(Beginning of PROVIDED DATA)
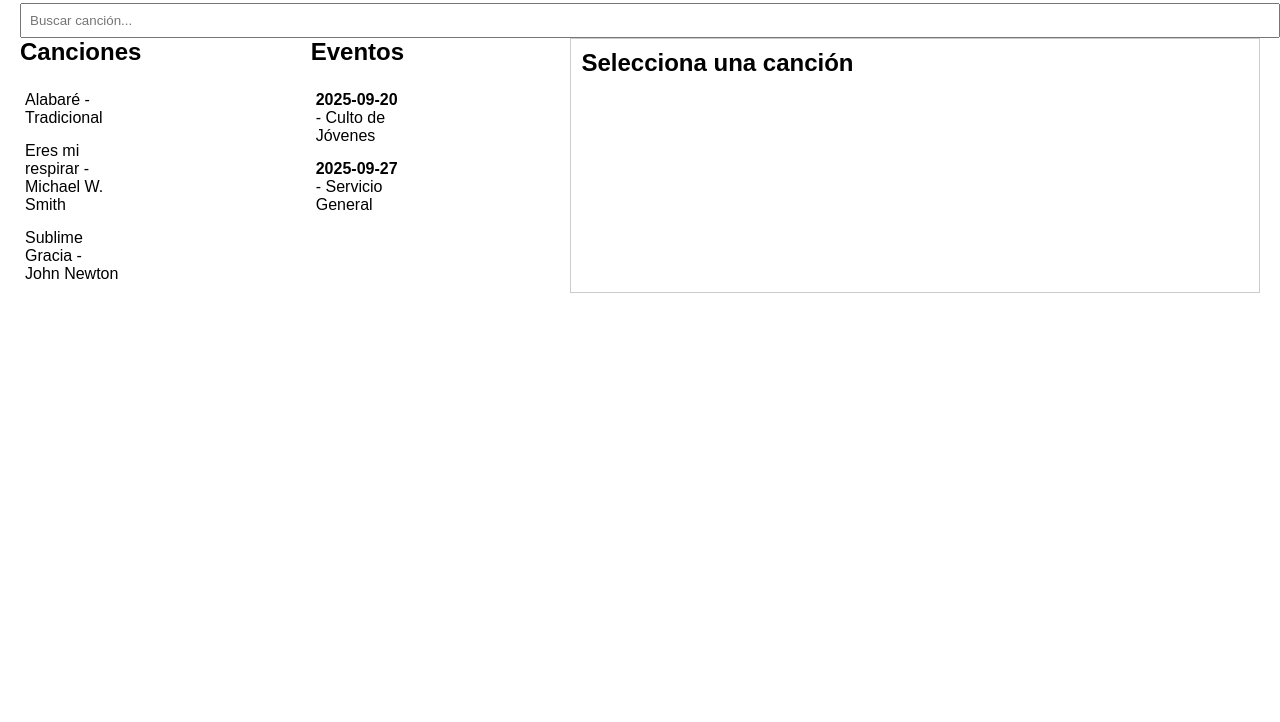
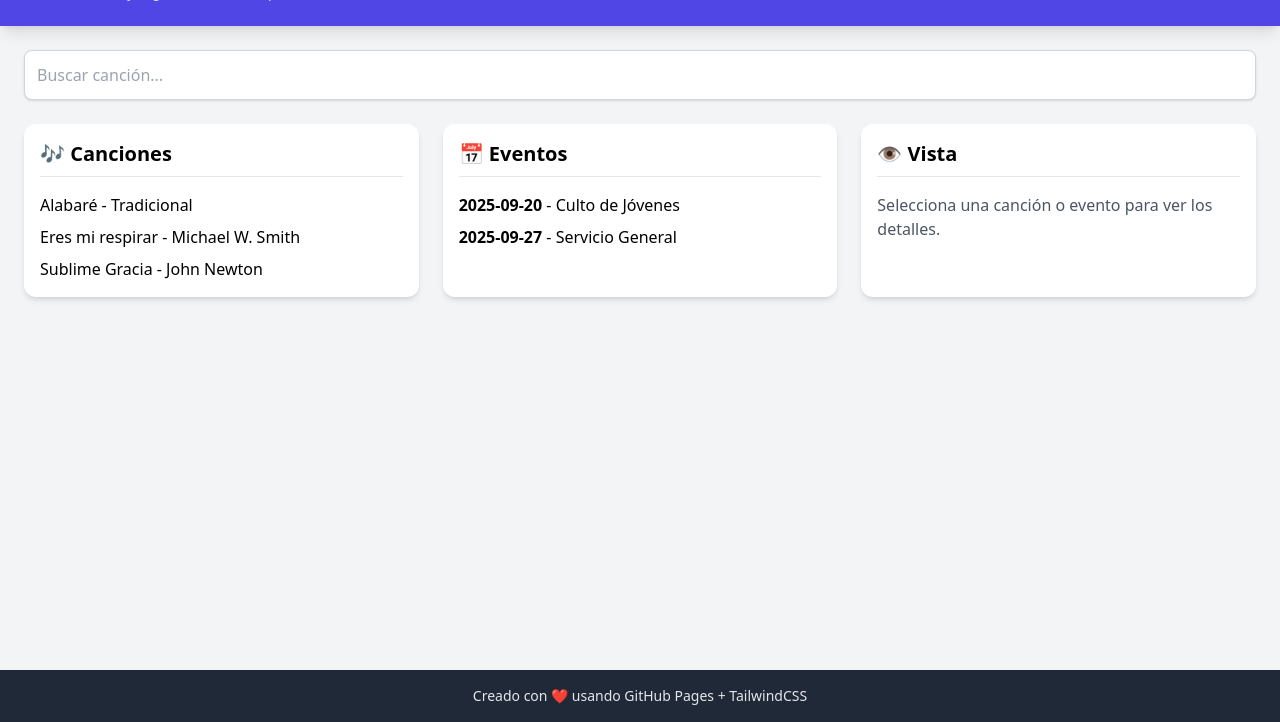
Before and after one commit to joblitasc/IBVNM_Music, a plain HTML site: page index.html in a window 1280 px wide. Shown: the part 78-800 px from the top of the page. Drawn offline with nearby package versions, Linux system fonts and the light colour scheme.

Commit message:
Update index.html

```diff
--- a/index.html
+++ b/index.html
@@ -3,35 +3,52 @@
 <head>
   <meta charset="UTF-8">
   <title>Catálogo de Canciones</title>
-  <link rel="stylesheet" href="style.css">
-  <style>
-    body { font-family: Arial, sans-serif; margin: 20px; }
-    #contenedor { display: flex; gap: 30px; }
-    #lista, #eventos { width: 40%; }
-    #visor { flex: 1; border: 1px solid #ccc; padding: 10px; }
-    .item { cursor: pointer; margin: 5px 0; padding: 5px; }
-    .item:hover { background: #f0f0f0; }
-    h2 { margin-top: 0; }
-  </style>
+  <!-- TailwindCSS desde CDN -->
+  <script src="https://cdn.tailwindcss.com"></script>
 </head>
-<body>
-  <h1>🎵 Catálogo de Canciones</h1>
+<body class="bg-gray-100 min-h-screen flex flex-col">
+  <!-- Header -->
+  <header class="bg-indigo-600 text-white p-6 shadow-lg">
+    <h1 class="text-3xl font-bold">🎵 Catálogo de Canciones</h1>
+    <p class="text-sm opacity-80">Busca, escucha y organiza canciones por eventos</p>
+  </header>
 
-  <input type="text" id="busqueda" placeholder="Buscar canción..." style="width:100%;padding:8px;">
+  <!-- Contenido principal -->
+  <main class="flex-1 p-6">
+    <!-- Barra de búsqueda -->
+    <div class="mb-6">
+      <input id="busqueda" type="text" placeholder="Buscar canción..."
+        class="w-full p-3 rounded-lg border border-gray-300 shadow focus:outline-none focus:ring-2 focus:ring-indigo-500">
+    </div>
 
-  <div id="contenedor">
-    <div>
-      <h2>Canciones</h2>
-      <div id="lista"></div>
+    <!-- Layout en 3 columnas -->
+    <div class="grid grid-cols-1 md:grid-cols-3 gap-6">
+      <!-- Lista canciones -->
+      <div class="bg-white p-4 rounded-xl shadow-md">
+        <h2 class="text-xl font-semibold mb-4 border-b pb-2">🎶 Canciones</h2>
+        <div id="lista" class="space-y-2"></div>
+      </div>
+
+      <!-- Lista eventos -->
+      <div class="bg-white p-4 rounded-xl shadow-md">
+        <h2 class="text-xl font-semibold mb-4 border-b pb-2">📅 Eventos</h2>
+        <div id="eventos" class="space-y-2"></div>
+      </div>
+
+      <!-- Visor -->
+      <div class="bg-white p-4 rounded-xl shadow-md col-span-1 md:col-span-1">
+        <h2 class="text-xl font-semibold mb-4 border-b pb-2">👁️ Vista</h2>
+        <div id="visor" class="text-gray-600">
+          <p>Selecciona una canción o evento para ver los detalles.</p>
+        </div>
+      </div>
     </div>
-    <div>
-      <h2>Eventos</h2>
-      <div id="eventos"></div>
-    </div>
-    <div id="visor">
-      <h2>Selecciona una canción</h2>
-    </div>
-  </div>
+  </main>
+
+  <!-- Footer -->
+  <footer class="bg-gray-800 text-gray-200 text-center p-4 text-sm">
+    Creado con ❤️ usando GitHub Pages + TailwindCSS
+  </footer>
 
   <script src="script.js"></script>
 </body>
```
(End of PROVIDED DATA)
(Beginning of PROVIDED DATA)
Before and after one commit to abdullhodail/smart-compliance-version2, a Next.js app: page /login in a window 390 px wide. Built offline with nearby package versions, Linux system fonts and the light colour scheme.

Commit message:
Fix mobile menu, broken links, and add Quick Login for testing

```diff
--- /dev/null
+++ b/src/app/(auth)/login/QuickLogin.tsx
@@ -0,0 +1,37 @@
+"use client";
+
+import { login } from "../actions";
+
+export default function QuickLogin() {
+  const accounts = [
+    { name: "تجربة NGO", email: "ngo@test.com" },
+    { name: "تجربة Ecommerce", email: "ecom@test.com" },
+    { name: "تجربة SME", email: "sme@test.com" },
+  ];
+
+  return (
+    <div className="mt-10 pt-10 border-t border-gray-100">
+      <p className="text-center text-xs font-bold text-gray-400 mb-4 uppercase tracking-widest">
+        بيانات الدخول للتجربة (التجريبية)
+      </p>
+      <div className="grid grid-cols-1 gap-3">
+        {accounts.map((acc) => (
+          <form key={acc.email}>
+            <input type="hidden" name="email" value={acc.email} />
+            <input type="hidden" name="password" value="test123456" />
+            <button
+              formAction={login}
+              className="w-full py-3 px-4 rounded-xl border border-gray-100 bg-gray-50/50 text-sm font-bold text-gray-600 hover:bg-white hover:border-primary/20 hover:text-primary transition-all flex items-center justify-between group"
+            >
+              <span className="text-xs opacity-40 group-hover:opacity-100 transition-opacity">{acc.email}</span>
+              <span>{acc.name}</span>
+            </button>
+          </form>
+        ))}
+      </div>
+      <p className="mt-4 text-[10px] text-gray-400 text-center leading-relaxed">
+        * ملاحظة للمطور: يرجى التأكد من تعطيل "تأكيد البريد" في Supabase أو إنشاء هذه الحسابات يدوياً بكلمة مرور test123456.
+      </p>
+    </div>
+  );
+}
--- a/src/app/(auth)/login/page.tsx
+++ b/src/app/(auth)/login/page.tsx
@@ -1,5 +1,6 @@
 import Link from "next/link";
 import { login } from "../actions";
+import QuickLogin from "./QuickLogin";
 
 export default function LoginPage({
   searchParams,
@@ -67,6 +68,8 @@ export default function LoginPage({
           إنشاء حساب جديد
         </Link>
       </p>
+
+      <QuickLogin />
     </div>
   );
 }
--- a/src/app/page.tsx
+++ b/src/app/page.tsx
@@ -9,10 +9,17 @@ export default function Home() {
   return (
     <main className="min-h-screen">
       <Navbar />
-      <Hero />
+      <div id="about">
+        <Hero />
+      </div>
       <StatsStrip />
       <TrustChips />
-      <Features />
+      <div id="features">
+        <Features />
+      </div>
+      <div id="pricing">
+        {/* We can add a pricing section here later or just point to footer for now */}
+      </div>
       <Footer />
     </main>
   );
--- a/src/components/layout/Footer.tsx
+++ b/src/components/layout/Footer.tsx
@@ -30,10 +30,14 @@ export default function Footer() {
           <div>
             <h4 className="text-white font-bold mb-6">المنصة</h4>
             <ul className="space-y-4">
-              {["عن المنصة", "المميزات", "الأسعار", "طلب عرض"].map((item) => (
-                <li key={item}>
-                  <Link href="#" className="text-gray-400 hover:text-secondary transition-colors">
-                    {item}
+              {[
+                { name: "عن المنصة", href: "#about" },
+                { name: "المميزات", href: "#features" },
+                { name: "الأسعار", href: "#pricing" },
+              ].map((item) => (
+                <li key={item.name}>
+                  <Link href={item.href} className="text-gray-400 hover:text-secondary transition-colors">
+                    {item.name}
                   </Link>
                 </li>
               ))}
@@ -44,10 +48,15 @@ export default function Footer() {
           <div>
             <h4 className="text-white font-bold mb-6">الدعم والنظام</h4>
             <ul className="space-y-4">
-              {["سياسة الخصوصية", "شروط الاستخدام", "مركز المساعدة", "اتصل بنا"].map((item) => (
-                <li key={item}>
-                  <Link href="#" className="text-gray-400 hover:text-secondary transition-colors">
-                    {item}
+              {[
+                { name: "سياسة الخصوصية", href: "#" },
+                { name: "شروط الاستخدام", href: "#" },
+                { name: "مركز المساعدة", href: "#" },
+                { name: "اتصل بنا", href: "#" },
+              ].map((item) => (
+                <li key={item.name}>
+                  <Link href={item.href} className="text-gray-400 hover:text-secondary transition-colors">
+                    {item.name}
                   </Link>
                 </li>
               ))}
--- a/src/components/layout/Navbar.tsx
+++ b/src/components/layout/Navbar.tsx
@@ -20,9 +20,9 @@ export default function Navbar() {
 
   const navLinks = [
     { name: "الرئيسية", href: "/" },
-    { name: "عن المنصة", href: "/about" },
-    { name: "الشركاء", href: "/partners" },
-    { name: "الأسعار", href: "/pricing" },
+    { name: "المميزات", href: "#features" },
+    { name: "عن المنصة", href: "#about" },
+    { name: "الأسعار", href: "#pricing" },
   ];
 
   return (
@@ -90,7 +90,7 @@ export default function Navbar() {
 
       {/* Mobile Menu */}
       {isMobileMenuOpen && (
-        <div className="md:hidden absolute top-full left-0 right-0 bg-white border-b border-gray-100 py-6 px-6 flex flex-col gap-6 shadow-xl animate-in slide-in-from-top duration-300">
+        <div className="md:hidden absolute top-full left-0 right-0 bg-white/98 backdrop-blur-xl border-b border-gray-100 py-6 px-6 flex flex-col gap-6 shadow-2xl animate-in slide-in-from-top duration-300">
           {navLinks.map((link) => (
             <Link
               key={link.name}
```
(End of PROVIDED DATA)
(Beginning of PROVIDED DATA)
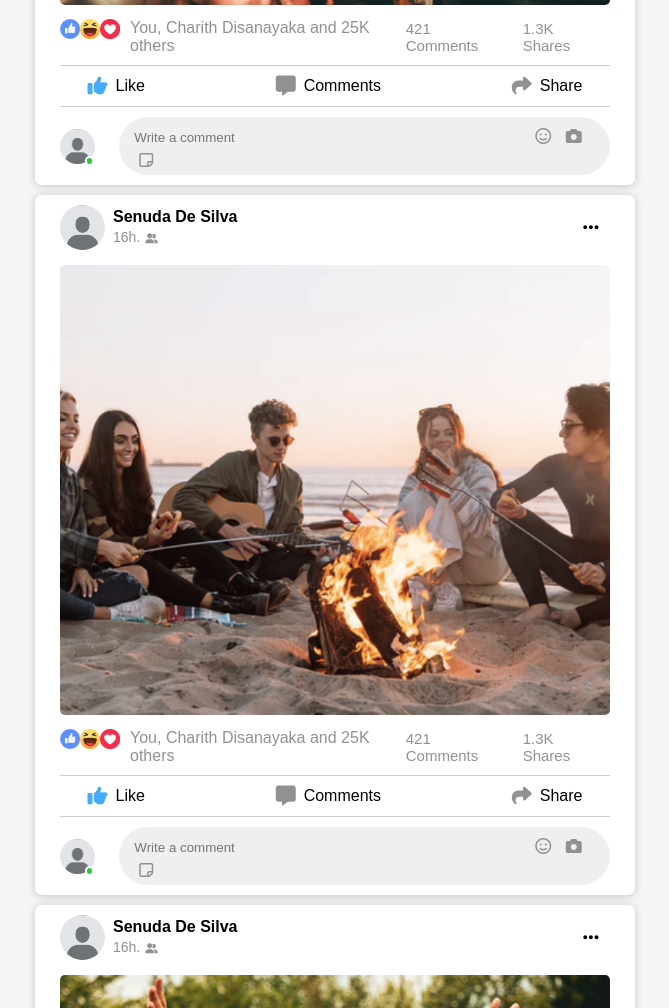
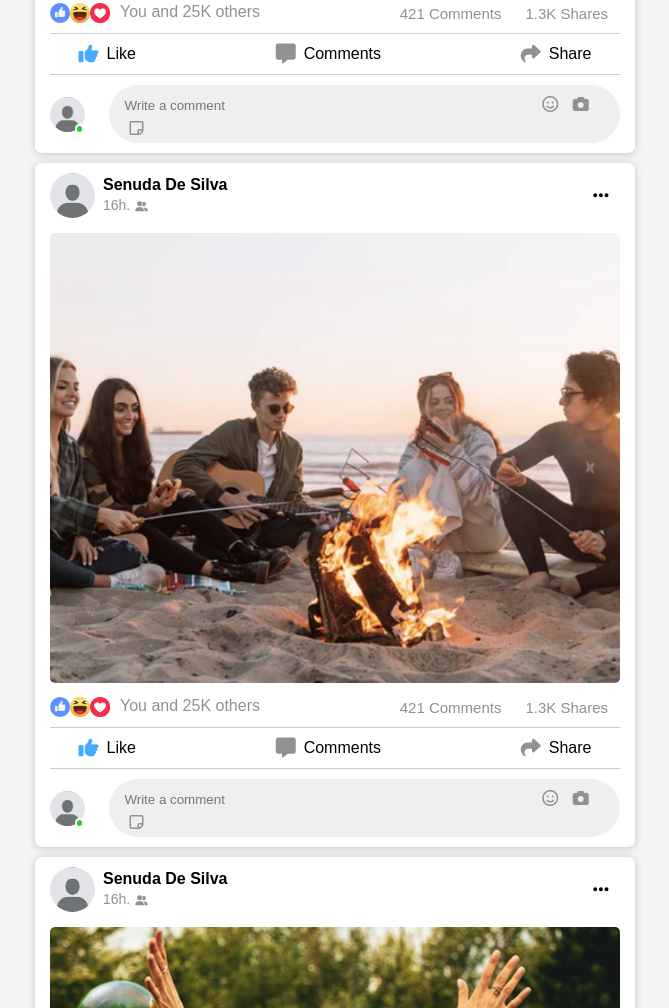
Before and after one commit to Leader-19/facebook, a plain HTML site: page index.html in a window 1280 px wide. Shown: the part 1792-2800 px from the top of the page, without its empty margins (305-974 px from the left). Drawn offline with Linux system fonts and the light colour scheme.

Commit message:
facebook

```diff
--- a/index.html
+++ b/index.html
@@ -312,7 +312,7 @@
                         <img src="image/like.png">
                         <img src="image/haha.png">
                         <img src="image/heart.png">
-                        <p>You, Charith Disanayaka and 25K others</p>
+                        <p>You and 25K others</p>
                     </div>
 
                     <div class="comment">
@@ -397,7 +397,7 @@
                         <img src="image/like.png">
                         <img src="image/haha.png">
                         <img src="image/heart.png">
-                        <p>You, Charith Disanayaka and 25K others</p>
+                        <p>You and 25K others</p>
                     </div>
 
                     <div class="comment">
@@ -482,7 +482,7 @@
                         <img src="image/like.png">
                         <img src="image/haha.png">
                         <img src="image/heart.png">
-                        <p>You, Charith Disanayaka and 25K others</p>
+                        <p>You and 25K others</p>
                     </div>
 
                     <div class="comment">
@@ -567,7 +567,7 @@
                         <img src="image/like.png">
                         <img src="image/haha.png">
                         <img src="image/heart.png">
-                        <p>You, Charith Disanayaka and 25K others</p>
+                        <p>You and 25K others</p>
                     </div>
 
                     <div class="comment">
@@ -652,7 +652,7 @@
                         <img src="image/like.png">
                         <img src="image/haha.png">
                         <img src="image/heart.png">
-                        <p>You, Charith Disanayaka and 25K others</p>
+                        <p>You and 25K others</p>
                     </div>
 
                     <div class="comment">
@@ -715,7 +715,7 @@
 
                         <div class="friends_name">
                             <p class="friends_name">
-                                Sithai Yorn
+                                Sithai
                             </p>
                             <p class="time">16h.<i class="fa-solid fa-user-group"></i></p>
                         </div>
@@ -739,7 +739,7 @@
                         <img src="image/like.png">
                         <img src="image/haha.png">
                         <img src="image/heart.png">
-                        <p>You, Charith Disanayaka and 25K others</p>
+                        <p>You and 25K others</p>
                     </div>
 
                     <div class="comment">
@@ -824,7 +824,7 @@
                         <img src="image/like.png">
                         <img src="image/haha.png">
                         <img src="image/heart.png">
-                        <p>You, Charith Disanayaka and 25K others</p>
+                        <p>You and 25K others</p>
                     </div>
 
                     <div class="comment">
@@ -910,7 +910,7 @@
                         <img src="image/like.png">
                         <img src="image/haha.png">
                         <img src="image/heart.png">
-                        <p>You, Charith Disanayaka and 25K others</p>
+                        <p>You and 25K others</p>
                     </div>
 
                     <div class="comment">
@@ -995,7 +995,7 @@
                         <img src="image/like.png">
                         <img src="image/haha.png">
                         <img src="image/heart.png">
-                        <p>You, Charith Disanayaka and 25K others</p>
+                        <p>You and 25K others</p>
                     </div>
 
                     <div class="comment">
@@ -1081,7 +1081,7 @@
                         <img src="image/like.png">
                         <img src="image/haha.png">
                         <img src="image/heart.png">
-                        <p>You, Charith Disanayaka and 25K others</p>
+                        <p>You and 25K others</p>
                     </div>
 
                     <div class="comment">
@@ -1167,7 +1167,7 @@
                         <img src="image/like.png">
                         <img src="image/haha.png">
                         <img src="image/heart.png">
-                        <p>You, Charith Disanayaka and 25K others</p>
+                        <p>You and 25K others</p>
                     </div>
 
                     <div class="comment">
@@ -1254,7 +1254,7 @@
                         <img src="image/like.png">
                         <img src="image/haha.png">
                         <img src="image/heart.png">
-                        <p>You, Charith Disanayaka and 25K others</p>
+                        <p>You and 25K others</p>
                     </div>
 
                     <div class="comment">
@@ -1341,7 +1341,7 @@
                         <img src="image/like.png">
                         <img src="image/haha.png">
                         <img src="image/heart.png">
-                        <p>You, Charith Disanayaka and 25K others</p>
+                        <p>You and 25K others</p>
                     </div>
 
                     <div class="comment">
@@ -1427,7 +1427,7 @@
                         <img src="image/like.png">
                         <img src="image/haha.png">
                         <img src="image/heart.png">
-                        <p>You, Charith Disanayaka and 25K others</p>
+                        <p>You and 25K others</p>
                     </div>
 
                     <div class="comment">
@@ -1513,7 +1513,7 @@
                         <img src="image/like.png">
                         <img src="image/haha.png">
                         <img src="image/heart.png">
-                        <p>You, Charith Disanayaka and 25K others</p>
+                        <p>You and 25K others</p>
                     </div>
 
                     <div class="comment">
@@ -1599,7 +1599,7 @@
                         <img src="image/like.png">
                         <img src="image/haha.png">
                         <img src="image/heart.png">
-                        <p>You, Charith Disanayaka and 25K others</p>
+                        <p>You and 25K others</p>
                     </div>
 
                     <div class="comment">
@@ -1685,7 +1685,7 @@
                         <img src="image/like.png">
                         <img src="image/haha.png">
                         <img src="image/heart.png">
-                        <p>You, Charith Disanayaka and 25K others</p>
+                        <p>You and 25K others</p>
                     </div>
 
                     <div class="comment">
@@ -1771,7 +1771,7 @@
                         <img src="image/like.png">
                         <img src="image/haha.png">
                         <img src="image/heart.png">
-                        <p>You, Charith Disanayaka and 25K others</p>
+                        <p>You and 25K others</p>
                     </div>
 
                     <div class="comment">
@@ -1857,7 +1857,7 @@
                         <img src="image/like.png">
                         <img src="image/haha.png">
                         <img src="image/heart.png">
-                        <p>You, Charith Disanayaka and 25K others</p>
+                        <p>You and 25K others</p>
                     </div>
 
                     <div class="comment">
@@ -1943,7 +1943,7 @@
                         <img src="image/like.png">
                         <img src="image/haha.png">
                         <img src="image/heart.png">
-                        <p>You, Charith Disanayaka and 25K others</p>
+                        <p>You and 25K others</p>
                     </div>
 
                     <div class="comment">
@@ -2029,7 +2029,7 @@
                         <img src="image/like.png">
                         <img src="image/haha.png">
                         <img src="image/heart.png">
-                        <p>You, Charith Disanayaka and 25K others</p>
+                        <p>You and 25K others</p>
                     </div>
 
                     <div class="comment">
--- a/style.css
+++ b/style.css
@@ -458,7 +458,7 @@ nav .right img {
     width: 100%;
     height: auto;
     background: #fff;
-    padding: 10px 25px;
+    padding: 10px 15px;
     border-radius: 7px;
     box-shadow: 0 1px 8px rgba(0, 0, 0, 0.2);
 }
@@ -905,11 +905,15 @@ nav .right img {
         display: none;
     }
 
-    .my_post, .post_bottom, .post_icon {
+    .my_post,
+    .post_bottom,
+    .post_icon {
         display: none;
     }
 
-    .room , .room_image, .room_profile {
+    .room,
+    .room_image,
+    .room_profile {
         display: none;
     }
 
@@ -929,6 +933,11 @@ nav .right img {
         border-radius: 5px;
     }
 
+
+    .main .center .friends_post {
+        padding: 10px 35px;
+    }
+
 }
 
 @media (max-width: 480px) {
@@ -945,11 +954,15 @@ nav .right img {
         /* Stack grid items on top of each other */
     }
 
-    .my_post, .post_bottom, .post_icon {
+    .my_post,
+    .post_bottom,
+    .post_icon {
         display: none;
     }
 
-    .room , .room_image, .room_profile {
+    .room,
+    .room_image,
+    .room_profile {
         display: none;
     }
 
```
(End of PROVIDED DATA)
ACTIVITY ▸ Which lines of the records above contain the word "email"? Report each one.

EXPECTED ANSWER ▸
+    { name: "تجربة NGO", email: "ngo@test.com" },
+    { name: "تجربة Ecommerce", email: "ecom@test.com" },
+    { name: "تجربة SME", email: "sme@test.com" },
+          <form key={acc.email}>
+            <input type="hidden" name="email" value={acc.email} />
+              <span className="text-xs opacity-40 group-hover:opacity-100 transition-opacity">{acc.email}</span>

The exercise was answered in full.